I am asking my readers...is this story, credited to Al Feldstein, one of those EC swipes? It seems that I have either read or heard it told, before EC did it.
Jack Davis’s artwork fits the story well, but seems a bit hurried...as hurried as the characters trying to outrun the wolves. All in all, though, I think it is good fun.
From The Haunt of Fear #13 (1952).
Monday, August 31, 2015
As has been mentioned before, Marston was into bondage, domination and submission. It was the key plot element in many of the early Wonder Woman stories. When challenged, he used his psychology training to defend it. He claimed that the chains that held Wonder Woman were symbols: she was being shown breaking the chains with which men had bound women for centuries. He may not have passed his own lie detector test telling that whopper. The old boy liked seeing girls tied up, and used symbolism as an excuse.
This story is from Sensation Comics #4 (1942), which would be the fifth published Wonder Woman adventure (number one was in All Star Comics.) Slavery with bondage is a major story device. It also introduces the German spy and dominatrix, Baroness Paula Von Gunther. The haughty baroness became Wonder Woman’s first recurring villain.
Friday, August 28, 2015
William T. Overgard drew the satire on the popular Harold Foster creation, It is also, like Mad, full of references to American culture of the early fifties, including the “king” of television, Arthur Godfrey (as King Arthur, ho-ho), toothpaste ads which sold brands based on ingredients like chlorophyll, and even mentions my favorite toothpaste ad line (which made everyone paranoid about the state of their breath and social acceptability), “Even your best friends won’t tell you...” Your breath stinks!

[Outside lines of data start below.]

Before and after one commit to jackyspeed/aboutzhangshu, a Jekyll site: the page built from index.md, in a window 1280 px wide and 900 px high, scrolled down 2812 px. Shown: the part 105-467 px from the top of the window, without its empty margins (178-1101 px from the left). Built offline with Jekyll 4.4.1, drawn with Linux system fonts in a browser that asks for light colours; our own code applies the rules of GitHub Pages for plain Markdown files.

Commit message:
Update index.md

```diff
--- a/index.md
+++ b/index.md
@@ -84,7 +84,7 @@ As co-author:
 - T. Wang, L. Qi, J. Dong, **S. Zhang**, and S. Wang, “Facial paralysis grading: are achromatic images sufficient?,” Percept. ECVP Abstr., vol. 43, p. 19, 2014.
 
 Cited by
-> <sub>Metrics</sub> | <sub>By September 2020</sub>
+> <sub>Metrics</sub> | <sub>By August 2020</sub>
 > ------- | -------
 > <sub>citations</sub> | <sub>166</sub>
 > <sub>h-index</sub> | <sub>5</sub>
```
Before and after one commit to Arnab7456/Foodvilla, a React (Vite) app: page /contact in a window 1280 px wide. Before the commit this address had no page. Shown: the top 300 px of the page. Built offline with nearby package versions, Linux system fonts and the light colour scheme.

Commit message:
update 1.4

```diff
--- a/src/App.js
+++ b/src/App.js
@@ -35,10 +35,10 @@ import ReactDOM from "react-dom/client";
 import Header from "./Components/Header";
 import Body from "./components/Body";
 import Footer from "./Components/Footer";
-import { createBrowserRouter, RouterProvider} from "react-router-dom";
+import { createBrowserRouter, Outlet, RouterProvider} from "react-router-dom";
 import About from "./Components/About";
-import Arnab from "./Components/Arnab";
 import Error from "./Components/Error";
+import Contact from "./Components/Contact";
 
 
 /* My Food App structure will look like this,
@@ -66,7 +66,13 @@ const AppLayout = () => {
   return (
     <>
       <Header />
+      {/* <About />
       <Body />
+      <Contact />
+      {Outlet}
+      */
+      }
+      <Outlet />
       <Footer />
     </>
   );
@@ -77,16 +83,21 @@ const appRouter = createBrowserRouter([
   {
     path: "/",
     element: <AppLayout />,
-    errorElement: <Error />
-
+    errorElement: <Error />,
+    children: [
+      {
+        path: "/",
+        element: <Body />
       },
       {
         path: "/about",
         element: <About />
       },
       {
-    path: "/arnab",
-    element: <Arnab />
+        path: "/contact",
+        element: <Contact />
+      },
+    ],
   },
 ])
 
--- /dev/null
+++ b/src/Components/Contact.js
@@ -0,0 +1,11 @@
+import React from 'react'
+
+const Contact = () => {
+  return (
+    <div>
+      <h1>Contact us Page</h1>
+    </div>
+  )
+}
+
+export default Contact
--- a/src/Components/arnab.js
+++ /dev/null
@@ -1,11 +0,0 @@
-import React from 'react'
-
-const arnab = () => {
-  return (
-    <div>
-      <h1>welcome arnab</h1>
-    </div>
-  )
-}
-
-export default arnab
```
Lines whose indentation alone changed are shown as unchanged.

Overgard, who died in 1990, was a comic book artist who went to syndicated comic strips, and had a decent career. Not only did he draw “Steve Roper and Mike Nomad,” he wrote novels, and late in his career, episodes of the animated TV series, Thundercats. He also drew a critically accepted, but ultimately failed comic strip from 1983, Rudy, which featured a talking simian in the image of comedian George Burns.
Wednesday, August 26, 2015
Doll Man is a tiny man, and the story is a tiny story. Four pages. There is no portent of how popular the character would become. Doll Man appeared throughout the forties, through the superhero crash, into the fifties. DC bought up the Quality superheroes, including Doll Man, who did show up later in DC’s revivals of the Quality heroes.
In 2012 I showed the origin of Doll Girl. Just click on the thumbnail.